▸ **Work task**
Check each line of the material below for "around" and copy those where it appears.

________________________

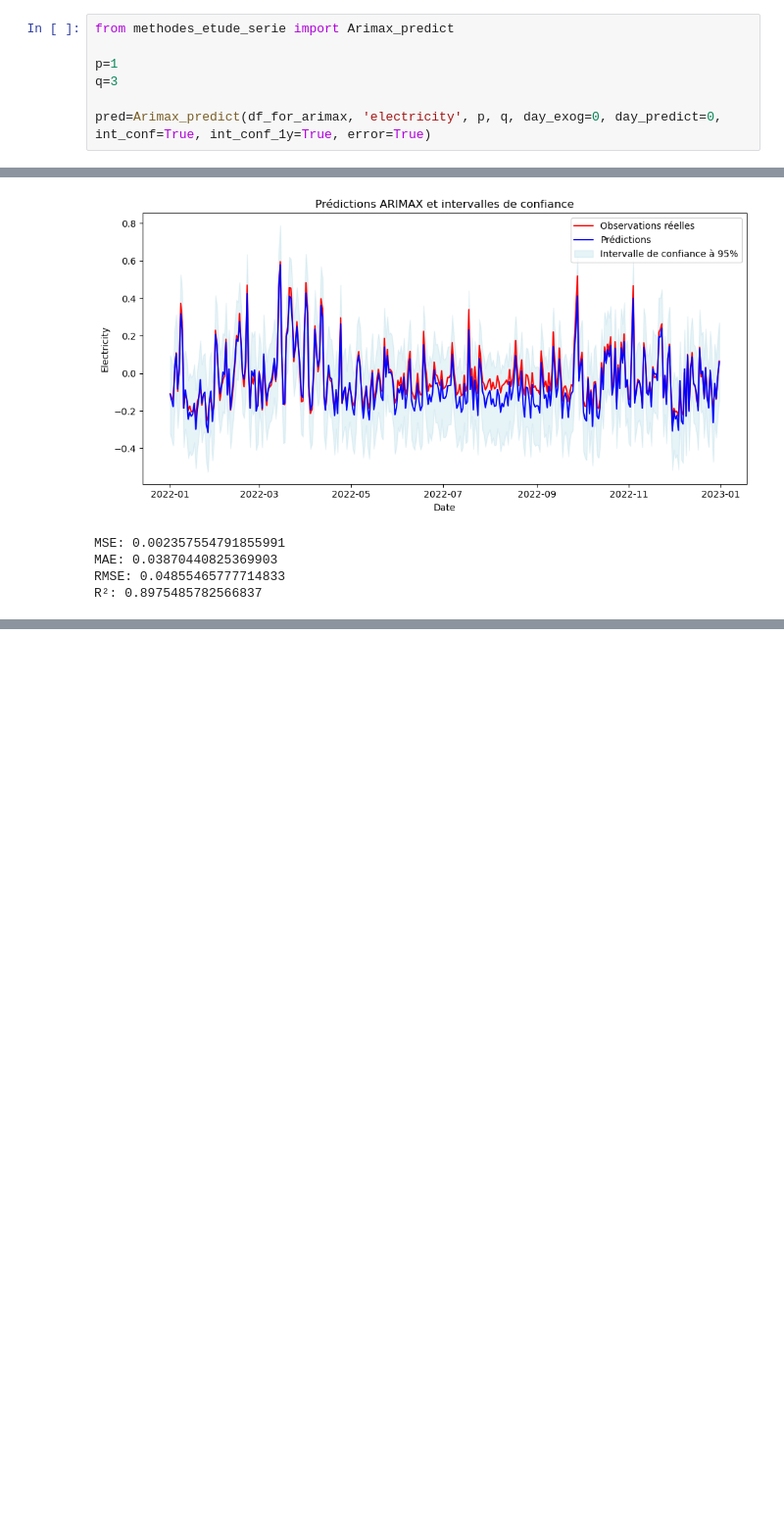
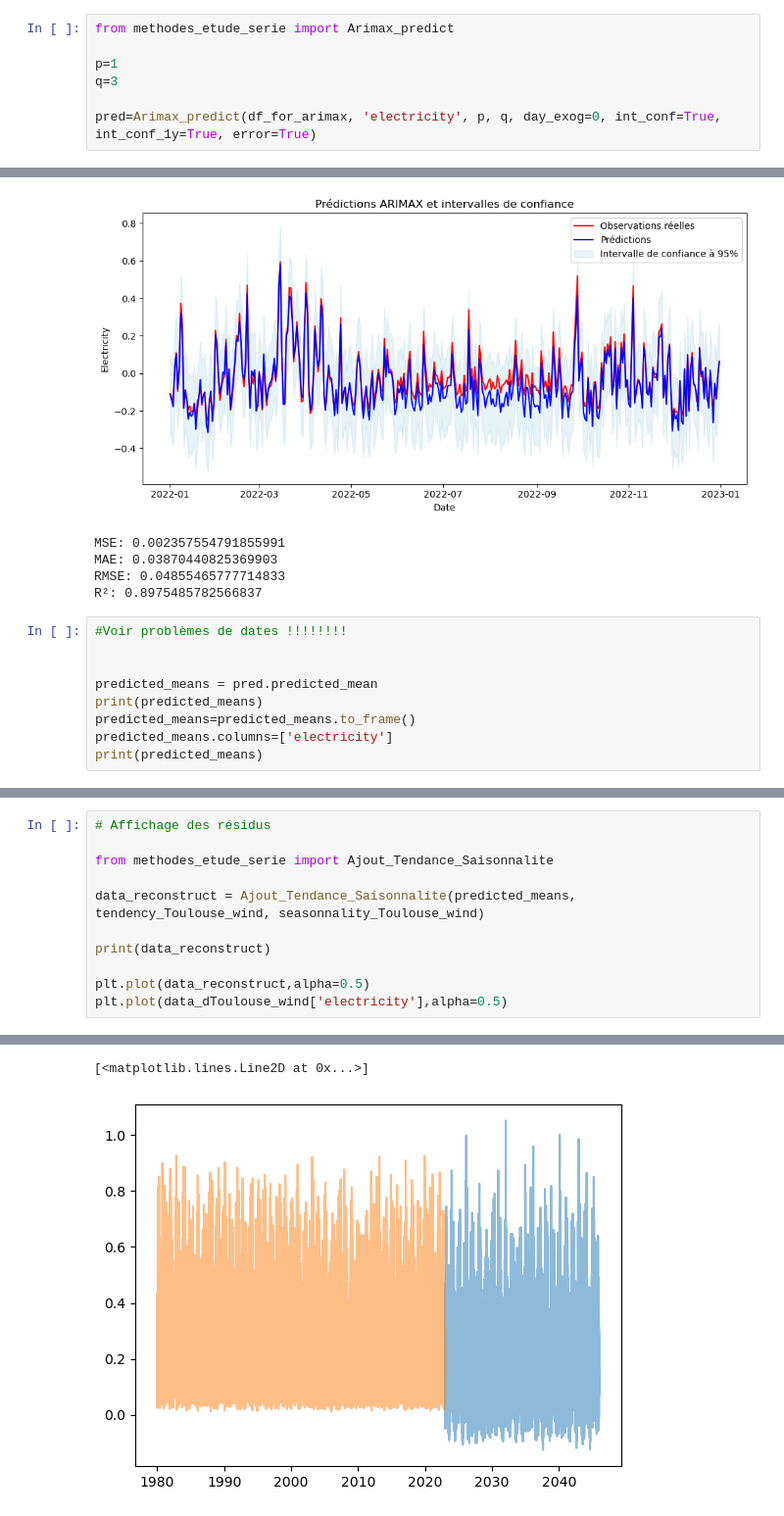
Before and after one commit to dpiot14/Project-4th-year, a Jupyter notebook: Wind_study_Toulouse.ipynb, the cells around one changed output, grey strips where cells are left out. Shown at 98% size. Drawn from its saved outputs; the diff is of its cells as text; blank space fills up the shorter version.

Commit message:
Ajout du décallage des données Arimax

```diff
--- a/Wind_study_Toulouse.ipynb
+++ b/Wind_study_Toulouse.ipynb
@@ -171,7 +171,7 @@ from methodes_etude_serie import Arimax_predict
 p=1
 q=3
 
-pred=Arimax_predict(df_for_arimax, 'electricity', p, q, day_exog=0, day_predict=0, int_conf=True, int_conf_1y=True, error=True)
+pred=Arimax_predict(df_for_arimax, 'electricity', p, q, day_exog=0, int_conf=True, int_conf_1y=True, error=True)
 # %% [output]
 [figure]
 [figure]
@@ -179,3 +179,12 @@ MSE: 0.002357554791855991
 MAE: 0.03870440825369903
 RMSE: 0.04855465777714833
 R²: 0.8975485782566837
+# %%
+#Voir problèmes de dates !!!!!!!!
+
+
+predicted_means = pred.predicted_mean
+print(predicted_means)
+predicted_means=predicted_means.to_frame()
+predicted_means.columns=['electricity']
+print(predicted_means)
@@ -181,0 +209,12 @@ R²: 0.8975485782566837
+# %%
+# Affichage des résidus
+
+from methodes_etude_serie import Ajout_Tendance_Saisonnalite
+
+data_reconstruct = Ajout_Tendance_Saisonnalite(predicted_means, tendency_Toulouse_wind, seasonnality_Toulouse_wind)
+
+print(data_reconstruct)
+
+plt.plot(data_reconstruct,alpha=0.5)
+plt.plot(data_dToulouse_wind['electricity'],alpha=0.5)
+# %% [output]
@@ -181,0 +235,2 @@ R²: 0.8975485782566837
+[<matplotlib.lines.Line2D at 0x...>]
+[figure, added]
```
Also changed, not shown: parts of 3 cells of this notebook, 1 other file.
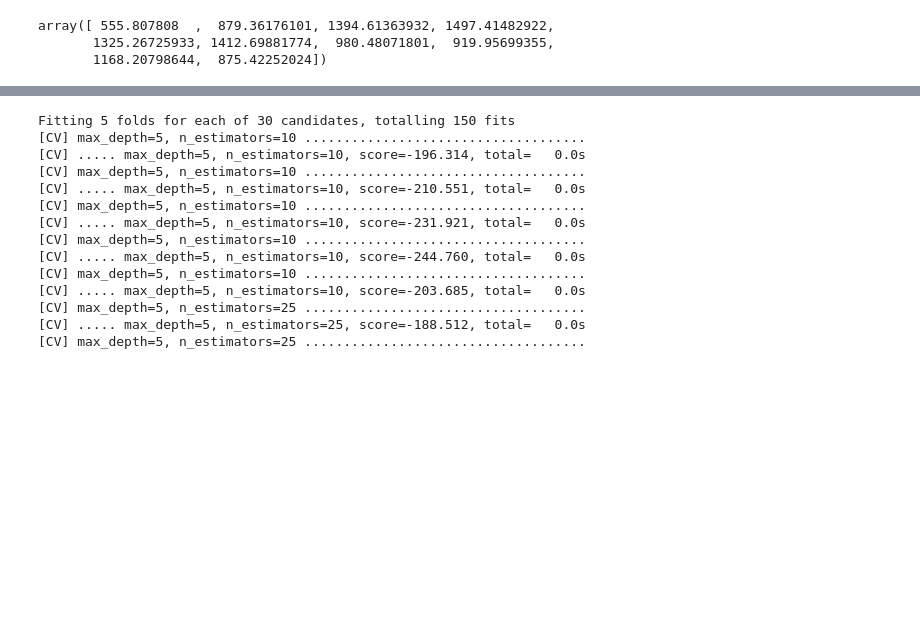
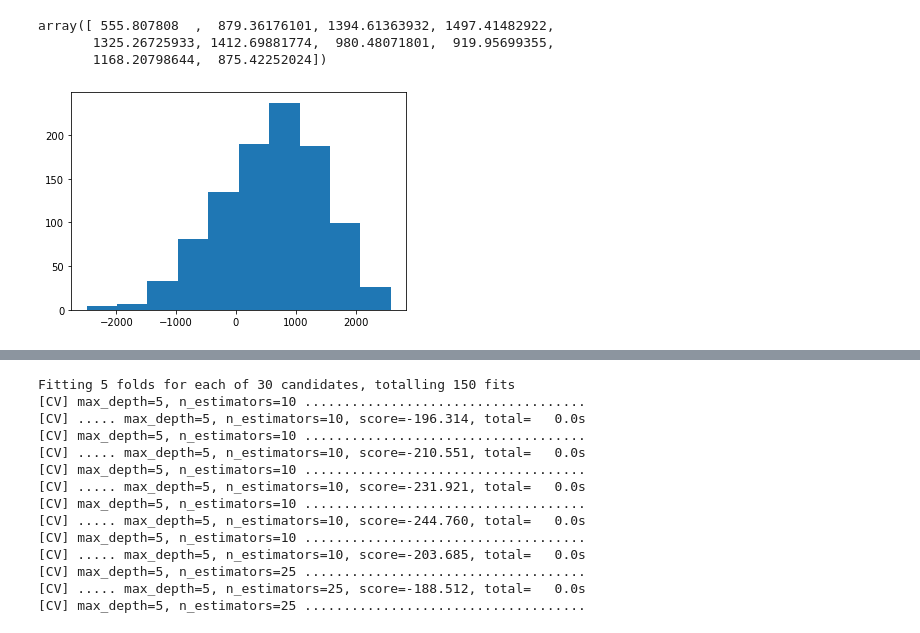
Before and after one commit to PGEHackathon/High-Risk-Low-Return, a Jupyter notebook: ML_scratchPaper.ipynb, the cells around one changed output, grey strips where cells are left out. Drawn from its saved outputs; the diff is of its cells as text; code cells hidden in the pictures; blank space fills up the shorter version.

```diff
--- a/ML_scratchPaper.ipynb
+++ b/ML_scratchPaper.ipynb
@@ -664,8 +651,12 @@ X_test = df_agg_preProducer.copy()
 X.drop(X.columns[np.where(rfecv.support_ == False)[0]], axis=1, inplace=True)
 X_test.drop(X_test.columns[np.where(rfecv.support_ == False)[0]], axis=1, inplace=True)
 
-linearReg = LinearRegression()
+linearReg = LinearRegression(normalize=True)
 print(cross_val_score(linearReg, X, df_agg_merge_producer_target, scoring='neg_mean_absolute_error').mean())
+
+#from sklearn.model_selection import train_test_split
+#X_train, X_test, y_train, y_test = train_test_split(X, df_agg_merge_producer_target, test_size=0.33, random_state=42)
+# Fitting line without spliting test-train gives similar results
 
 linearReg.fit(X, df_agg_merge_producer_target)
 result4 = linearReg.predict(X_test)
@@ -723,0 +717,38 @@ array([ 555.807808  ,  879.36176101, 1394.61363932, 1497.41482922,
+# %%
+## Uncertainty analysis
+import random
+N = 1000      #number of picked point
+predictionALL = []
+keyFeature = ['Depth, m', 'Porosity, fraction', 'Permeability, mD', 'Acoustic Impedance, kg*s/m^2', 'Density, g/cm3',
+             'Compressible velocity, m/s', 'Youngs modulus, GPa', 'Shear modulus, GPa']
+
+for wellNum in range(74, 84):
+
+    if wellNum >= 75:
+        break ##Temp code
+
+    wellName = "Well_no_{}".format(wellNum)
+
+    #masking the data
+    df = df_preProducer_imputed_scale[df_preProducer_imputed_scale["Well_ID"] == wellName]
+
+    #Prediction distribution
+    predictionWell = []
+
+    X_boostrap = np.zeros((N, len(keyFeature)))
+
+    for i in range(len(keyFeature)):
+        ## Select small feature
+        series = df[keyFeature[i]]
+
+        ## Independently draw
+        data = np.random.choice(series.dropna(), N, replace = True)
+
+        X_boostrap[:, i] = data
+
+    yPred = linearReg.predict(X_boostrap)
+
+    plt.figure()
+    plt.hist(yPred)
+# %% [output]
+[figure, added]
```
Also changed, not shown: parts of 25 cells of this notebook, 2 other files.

________________________

▸ **Response for this exercise**
Before and after one commit to dpiot14/Project-4th-year, a Jupyter notebook: Wind_study_Toulouse.ipynb, the cells around one changed output, grey strips where cells are left out. Shown at 98% size. Drawn from its saved outputs; the diff is of its cells as text; blank space fills up the shorter version.
Before and after one commit to PGEHackathon/High-Risk-Low-Return, a Jupyter notebook: ML_scratchPaper.ipynb, the cells around one changed output, grey strips where cells are left out. Drawn from its saved outputs; the diff is of its cells as text; code cells hidden in the pictures; blank space fills up the shorter version.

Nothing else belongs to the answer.